→ **About this exercise**
From the entries that follow, list every line in which the string "equal" appears.

→ **Provided entries**
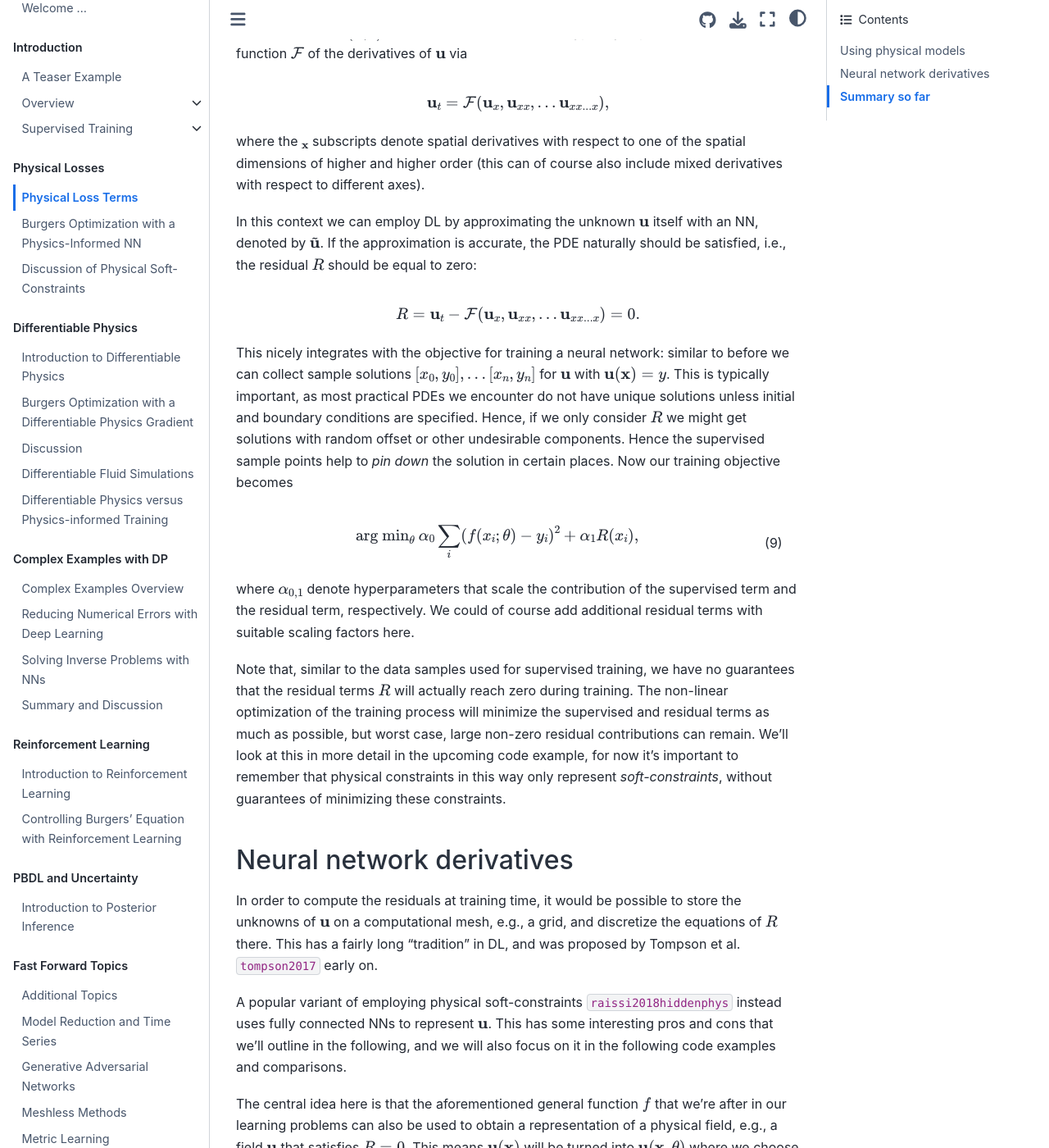
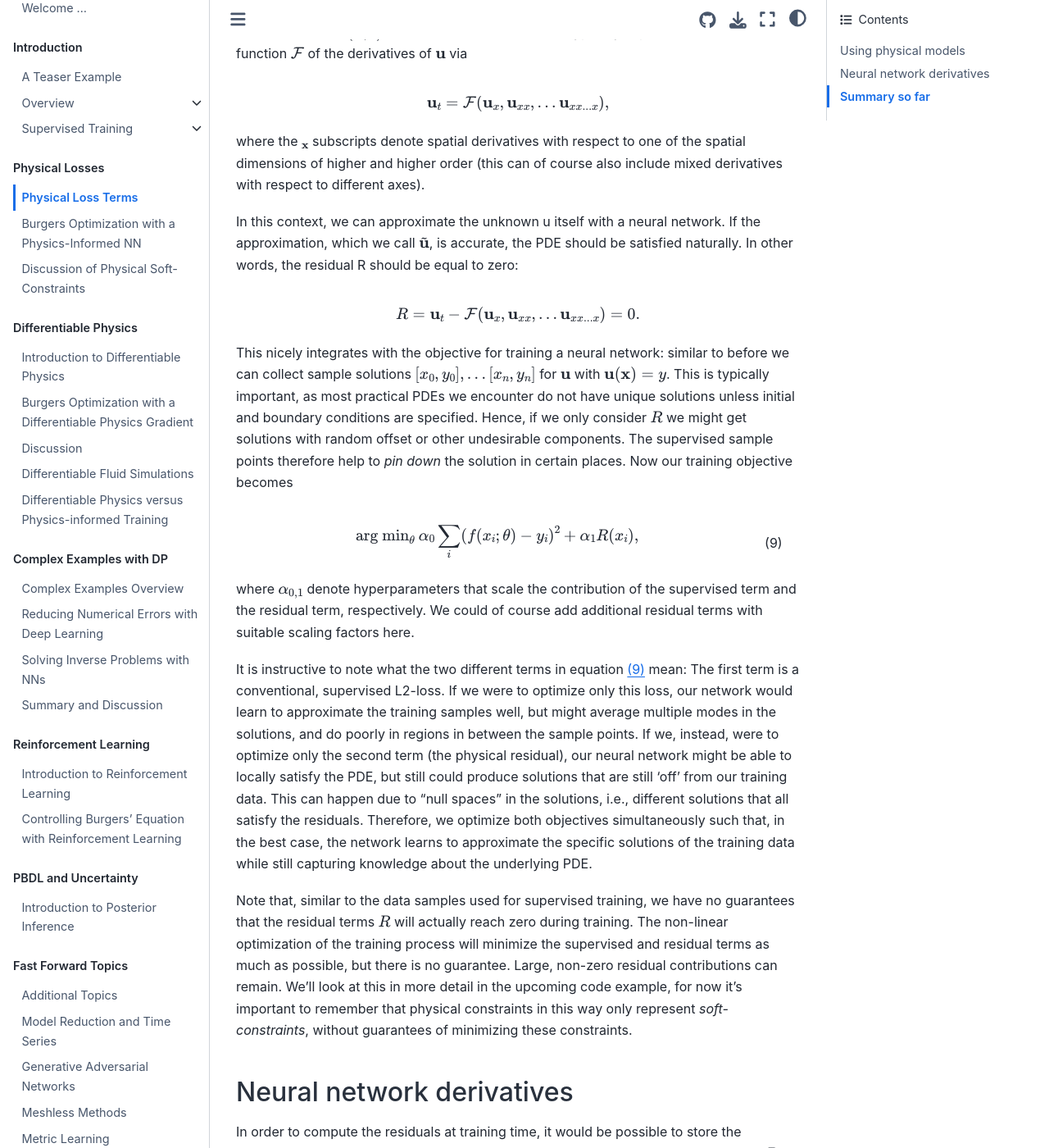
Before and after one commit to tum-pbs/pbdl-book, a Jupyter Book: the page built from physicalloss.md, in a window 1280 px wide and 1400 px high, scrolled down 705 px. Shown: the whole window at 82% size. Built offline with Jupyter Book 1.0.4 settings and Sphinx 7.4.7 and the Sphinx Book theme 1.1.4, drawn with Linux system fonts in a browser that asks for light colours; pages that are not in the unit, such as notebooks, are missing from menus; cross-references to code outside the pages are shown as plain code; some of the changed text lies outside the part shown.

Commit message:
updates maximilian PINN chapter

```diff
--- a/physicalloss.md
+++ b/physicalloss.md
@@ -31,9 +31,7 @@ $$
 where the $_{\mathbf{x}}$ subscripts denote spatial derivatives with respect to one of the spatial dimensions
 of higher and higher order (this can of course also include mixed derivatives with respect to different axes).
 
-In this context we can employ DL by approximating the unknown $\mathbf{u}$ itself
-with an NN, denoted by $\tilde{\mathbf{u}}$. If the approximation is accurate, the PDE
-naturally should be satisfied, i.e., the residual $R$ should be equal to zero:
+In this context, we can approximate the unknown u itself with a neural network. If the approximation, which we call $\tilde{\mathbf{u}}$, is accurate, the PDE should be satisfied naturally. In other words, the residual R should be equal to zero:
 
 $$
   R = \mathbf{u}_t - \mathcal F ( \mathbf{u}_{x}, \mathbf{u}_{xx}, ... \mathbf{u}_{xx...x} ) = 0 .
@@ -44,8 +42,8 @@ we can collect sample solutions
 $[x_0,y_0], ...[x_n,y_n]$ for $\mathbf{u}$ with $\mathbf{u}(\mathbf{x})=y$.
 This is typically important, as most practical PDEs we encounter do not have unique solutions
 unless initial and boundary conditions are specified. Hence, if we only consider $R$ we might
-get solutions with random offset or other undesirable components. Hence the supervised sample points
-help to _pin down_ the solution in certain places.
+get solutions with random offset or other undesirable components. The supervised sample points
+therefore help to _pin down_ the solution in certain places.
 Now our training objective becomes
 
 $$
@@ -55,9 +53,13 @@ $$ (physloss-training)
 where $\alpha_{0,1}$ denote hyperparameters that scale the contribution of the supervised term and
 the residual term, respectively. We could of course add additional residual terms with suitable scaling factors here.
 
+It is instructive to note what the two different terms in equation {eq}`physloss-training` mean: The first term is a conventional, supervised L2-loss. If we were to optimize only this loss, our network would learn to approximate the training samples well, but might average multiple modes in the solutions, and do poorly in regions in between the sample points.
+If we, instead, were to optimize only the second term (the physical residual), our neural network might be able to locally satisfy the PDE, but still could produce solutions that are still 'off' from our training data. This can happen due to "null spaces" in the solutions, i.e., different solutions that all satisfy the residuals.
+Therefore, we optimize both objectives simultaneously such that, in the best case, the network learns to approximate the specific solutions of the training data while still capturing knowledge about the underlying PDE.
+
 Note that, similar to the data samples used for supervised training, we have no guarantees that the
 residual terms $R$ will actually reach zero during training. The non-linear optimization of the training process
-will minimize the supervised and residual terms as much as possible, but worst case, large non-zero residual
+will minimize the supervised and residual terms as much as possible, but there is no guarantee. Large, non-zero residual
 contributions can remain. We'll look at this in more detail in the upcoming code example, for now it's important
 to remember that physical constraints in this way only represent _soft-constraints_, without guarantees
 of minimizing these constraints.
```
Also changed, not shown: other parts of physicalloss.md (+1 -1 lines), physicalloss-discuss.md (+1 -1 lines), physicalloss-code.ipynb.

→ **Response**
-naturally should be satisfied, i.e., the residual $R$ should be equal to zero:
+In this context, we can approximate the unknown u itself with a neural network. If the approximation, which we call $\tilde{\mathbf{u}}$, is accurate, the PDE should be satisfied naturally. In other words, the residual R should be equal to zero:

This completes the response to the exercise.